(Don't) Stay In Your Lane

Nov 16, 2018

Used to be you’d hear about news first by turning on the news. But this week’s “Stay in your Lane” episode unfolded on Twitter a day before it jumped to traditional magazine and radio journalism. However, none of it involved the ordinary way we use those four emphatic words.

You know the drill. Up ahead on the big divided highway to Chicago, a driver is doing who knows what in the privacy of his car: glancing at a road map, helping himself from a big red cardboard sleeve of French fries, or texting something smoochy to his sweetheart. Distracted, he lets two tons of potential chaos drift across the painted line. Stay in your lane, we say at times like that, but maybe we say it a little spicier or we hammer it out on the car horn. Stay in your lane because it literally matters.
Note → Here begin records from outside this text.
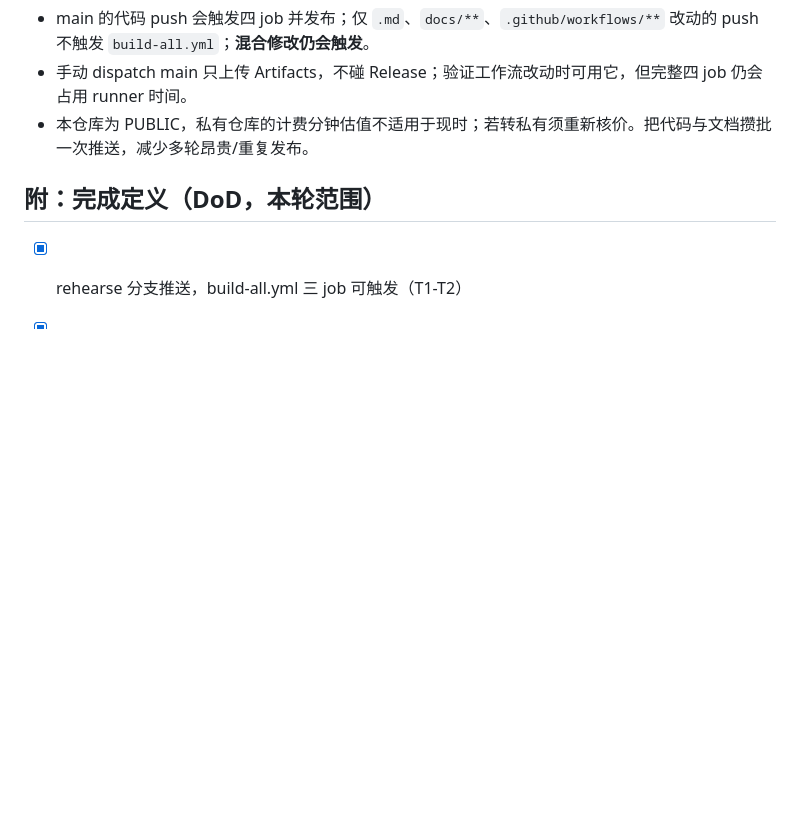
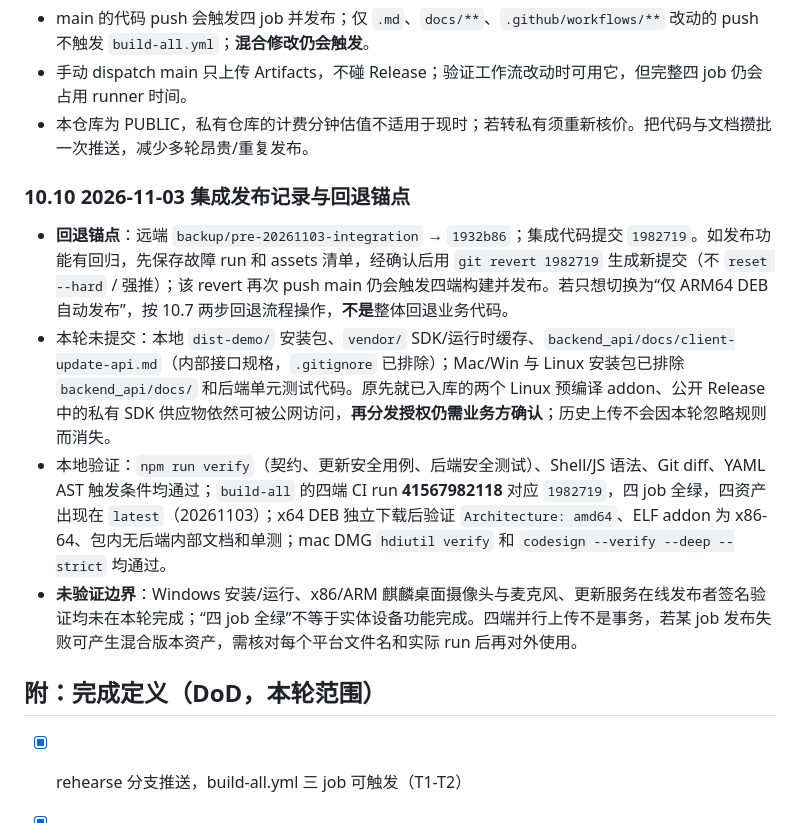
Before and after one commit to shaoyuzijiang/electron-app-linux, a Markdown page: docs/EXECUTION_PLAN.md, the part around the change. Drawn GitHub-style; blank space fills up the shorter version.

Commit message:
docs: 归档四端发布校验结果与 x64 DEB 哈希及回退锚点

```diff
--- a/docs/EXECUTION_PLAN.md
+++ b/docs/EXECUTION_PLAN.md
@@ -555,6 +555,13 @@ git push origin main
 - 手动 dispatch main 只上传 Artifacts，不碰 Release；验证工作流改动时可用它，但完整四 job 仍会占用 runner 时间。
 - 本仓库为 PUBLIC，私有仓库的计费分钟估值不适用于现时；若转私有须重新核价。把代码与文档攒批一次推送，减少多轮昂贵/重复发布。
 
+### 10.10 2026-11-03 集成发布记录与回退锚点
+
+- **回退锚点**：远端 `backup/pre-20261103-integration` → `1932b86`；集成代码提交 `1982719`。如发布功能有回归，先保存故障 run 和 assets 清单，经确认后用 `git revert 1982719` 生成新提交（不 `reset --hard` / 强推）；该 revert 再次 push main 仍会触发四端构建并发布。若只想切换为“仅 ARM64 DEB 自动发布”，按 10.7 两步回退流程操作，**不是**整体回退业务代码。
+- 本轮未提交：本地 `dist-demo/` 安装包、`vendor/` SDK/运行时缓存、`backend_api/docs/client-update-api.md`（内部接口规格，`.gitignore` 已排除）；Mac/Win 与 Linux 安装包已排除 `backend_api/docs/` 和后端单元测试代码。原先就已入库的两个 Linux 预编译 addon、公开 Release 中的私有 SDK 供应物依然可被公网访问，**再分发授权仍需业务方确认**；历史上传不会因本轮忽略规则而消失。
+- 本地验证：`npm run verify`（契约、更新安全用例、后端安全测试）、Shell/JS 语法、Git diff、YAML AST 触发条件均通过；`build-all` 的四端 CI run **41567982118** 对应 `1982719`，四 job 全绿，四资产出现在 `latest`（20261103）；x64 DEB 独立下载后验证 `Architecture: amd64`、ELF addon 为 x86-64、包内无后端内部文档和单测；mac DMG `hdiutil verify` 和 `codesign --verify --deep --strict` 均通过。
+- **未验证边界**：Windows 安装/运行、x86/ARM 麒麟桌面摄像头与麦克风、更新服务在线发布者签名验证均未在本轮完成；“四 job 全绿”不等于实体设备功能完成。四端并行上传不是事务，若某 job 发布失败可产生混合版本资产，需核对每个平台文件名和实际 run 后再对外使用。
+
 ## 附：完成定义（DoD，本轮范围）
 
 - [x] rehearse 分支推送，build-all.yml 三 job 可触发（T1-T2）
```
Also changed, not shown: docs/X86_LINUX_SUPPORT_PLAN.md (+4 -0 lines).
But this week a writer running social media for the National Rifle Association transferred the familiar phrase over into the realm of metaphor. A medical journal had published some articles in favor of stronger gun control measures, which the NRA answered with an article of rebuttal. Publicizing their article, the NRA’s house poet tweeted out a pithy and metaphorical command to doctors. “Stay in your lane,” the tweet said. In other words, mind your own business. We are the experts here. Let us handle this public issue.

That tweet poked a bee hive, and out came a swarm of up-at-all hours emergency room doctors with stories and science about the shattered bodies and shattered families they try to heal daily. Some tweets included post-crisis snapshots of doctors standing soberly among the tools of their work space, with everything and everyone still stained in shocking crimson. This IS our lane, the emergency room doctors tweeted back, metaphorically telling us, “When it comes to gun violence, we know first-hand what we are talking about. And the time has come for us to speak.”

The next morning “Stay in your lane” was on the regular news shows. And in the days since then this new meaning of the phrase has shown itself repeatedly. I went to a talk at The Civil Rights Heritage Center, in the old South Bend Natatorium where for more than a generation the city’s swimming pool served only white residents. Those were years when racial segregation was probably the country’s cruelest, most blatant “Stay in your lane” message. During the frank conversation that night people strategized about challenging the quieter “Stay in your lane” separations of race and class that continue to this day.

I remembered a friend working in Washington, DC, some years ago. His small business inadvertently set up shop in the economic domain of a political family whose name you’d recognize. Keep your hands off our territory, they were warned by the relative of a famous politician. Stay in your lane.

But I am encouraged by today’s college students. In a class on dealing with climate change, environmental science students strategized about sharing their solid research findings with the world, repackaging good science into op-ed pieces that would help voters and policy makers protect the planet. I could tell that some of the students in that lab had rejected the domestication so common in our education system. No play-it-safe, Stay-in-your-lane life for them. They intend to have public voices.

And in my own class on active citizenship, I realized we had been studying the Stay-in-your-lane power struggle all along. In our case studies we saw that powerful people love the silence of others, but these young adults don’t approve of that. The students asked me to remind you to trust the evidence of your experience and know that others can’t really represent you. There won’t be progress and change, they said, unless people step out of their lane and start to speak. And don’t wait, they said. Start now.